• _PROBLEM TO WORK ON_
List each line of the data that holds the word "twitter".

[Extracted data entries]
____

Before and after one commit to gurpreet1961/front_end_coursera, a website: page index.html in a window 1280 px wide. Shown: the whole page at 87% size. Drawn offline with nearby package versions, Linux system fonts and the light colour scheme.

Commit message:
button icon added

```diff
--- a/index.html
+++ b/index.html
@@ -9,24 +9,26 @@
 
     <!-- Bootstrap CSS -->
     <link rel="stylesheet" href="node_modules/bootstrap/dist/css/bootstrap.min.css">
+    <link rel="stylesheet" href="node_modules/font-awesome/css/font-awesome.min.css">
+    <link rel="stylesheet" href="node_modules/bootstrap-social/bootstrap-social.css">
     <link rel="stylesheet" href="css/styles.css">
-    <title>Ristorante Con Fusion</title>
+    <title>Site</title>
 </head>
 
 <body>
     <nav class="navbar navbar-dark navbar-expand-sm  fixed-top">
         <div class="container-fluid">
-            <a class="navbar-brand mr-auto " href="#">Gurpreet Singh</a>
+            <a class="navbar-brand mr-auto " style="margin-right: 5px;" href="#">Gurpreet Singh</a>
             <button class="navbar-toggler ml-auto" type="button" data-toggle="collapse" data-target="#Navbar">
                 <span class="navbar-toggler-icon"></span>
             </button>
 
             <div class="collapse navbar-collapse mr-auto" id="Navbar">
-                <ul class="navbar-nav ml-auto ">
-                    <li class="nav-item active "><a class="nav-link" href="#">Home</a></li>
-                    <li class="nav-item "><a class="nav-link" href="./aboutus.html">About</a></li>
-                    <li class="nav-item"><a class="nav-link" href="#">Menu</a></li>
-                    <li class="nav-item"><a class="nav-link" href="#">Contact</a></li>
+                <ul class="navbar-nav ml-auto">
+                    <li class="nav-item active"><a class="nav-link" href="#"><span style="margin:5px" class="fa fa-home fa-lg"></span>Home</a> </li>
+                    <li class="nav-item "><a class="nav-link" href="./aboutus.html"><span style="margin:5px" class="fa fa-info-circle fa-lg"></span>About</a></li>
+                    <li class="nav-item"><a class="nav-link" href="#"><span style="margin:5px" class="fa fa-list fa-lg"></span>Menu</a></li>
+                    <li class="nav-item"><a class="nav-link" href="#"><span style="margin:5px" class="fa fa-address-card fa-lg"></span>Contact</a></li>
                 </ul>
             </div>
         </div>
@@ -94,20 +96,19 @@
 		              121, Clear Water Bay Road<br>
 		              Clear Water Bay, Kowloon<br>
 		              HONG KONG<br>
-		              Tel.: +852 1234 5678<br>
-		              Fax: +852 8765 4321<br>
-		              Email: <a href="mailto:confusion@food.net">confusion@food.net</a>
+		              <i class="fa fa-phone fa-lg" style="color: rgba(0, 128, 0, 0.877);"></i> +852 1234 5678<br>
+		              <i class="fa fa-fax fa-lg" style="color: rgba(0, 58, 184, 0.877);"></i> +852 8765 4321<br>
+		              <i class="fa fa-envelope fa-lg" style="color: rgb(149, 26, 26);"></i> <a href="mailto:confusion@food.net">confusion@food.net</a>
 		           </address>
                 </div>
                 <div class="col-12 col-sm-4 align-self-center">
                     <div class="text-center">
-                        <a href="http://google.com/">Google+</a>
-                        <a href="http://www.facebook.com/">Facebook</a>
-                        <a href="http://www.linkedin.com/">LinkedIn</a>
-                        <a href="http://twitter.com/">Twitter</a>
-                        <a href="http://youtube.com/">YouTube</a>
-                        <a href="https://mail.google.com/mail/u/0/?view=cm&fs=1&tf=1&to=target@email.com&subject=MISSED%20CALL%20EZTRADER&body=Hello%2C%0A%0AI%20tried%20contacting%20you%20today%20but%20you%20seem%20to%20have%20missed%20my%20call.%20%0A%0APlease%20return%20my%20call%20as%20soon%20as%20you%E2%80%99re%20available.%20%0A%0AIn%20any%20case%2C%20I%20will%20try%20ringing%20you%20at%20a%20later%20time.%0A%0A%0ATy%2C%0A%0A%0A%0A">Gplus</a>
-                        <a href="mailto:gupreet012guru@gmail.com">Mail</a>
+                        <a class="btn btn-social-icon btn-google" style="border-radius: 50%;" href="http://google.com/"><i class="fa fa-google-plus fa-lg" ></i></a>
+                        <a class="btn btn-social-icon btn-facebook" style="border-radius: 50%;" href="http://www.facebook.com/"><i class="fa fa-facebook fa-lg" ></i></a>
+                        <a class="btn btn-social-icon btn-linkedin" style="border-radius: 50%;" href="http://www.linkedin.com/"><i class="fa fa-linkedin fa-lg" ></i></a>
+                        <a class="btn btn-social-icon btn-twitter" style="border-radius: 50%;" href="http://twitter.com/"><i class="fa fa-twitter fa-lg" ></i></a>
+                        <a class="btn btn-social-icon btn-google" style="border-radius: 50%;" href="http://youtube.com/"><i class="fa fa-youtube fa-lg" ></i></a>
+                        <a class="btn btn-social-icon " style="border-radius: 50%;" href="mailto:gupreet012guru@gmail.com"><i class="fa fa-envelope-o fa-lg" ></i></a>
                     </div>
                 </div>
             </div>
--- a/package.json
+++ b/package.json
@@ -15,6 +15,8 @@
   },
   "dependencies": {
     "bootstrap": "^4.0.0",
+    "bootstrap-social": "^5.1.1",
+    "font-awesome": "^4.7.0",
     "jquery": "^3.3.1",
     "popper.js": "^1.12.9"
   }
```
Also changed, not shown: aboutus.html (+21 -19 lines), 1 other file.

____

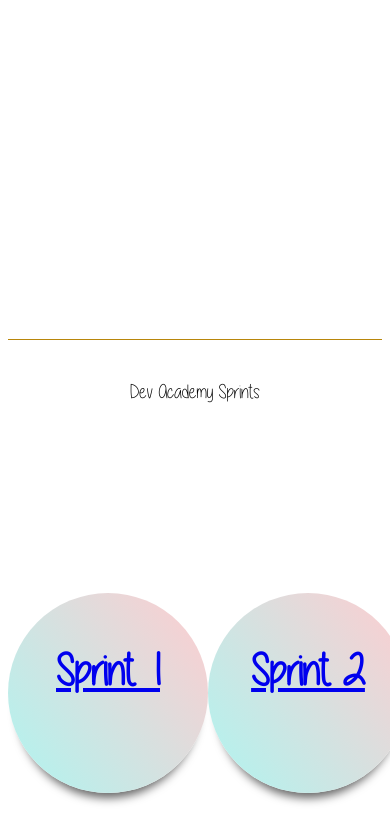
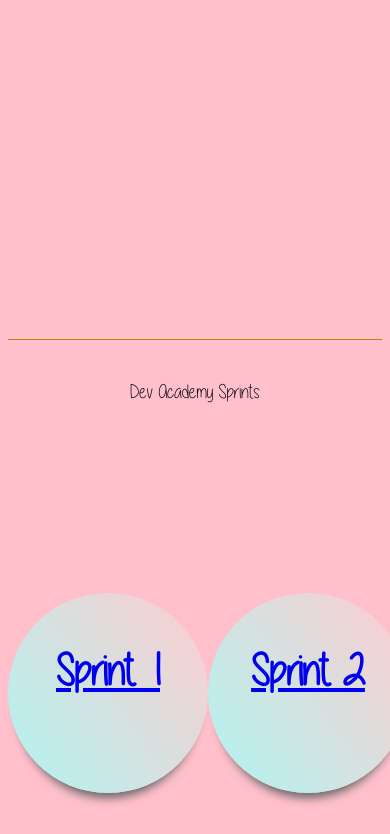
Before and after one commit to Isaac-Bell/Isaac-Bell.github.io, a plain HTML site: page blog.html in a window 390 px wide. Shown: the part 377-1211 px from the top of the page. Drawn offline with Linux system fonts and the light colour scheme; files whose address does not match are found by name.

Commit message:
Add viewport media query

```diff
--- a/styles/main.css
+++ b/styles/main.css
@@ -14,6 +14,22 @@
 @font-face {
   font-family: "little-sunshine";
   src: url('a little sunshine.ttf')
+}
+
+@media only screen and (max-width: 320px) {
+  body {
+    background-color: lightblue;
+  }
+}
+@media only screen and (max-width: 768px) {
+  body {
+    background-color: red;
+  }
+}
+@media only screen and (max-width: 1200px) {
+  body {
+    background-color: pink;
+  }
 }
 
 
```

____

• _ANSWER BOX_
-                        <a href="http://twitter.com/">Twitter</a>
+                        <a class="btn btn-social-icon btn-twitter" style="border-radius: 50%;" href="http://twitter.com/"><i class="fa fa-twitter fa-lg" ></i></a>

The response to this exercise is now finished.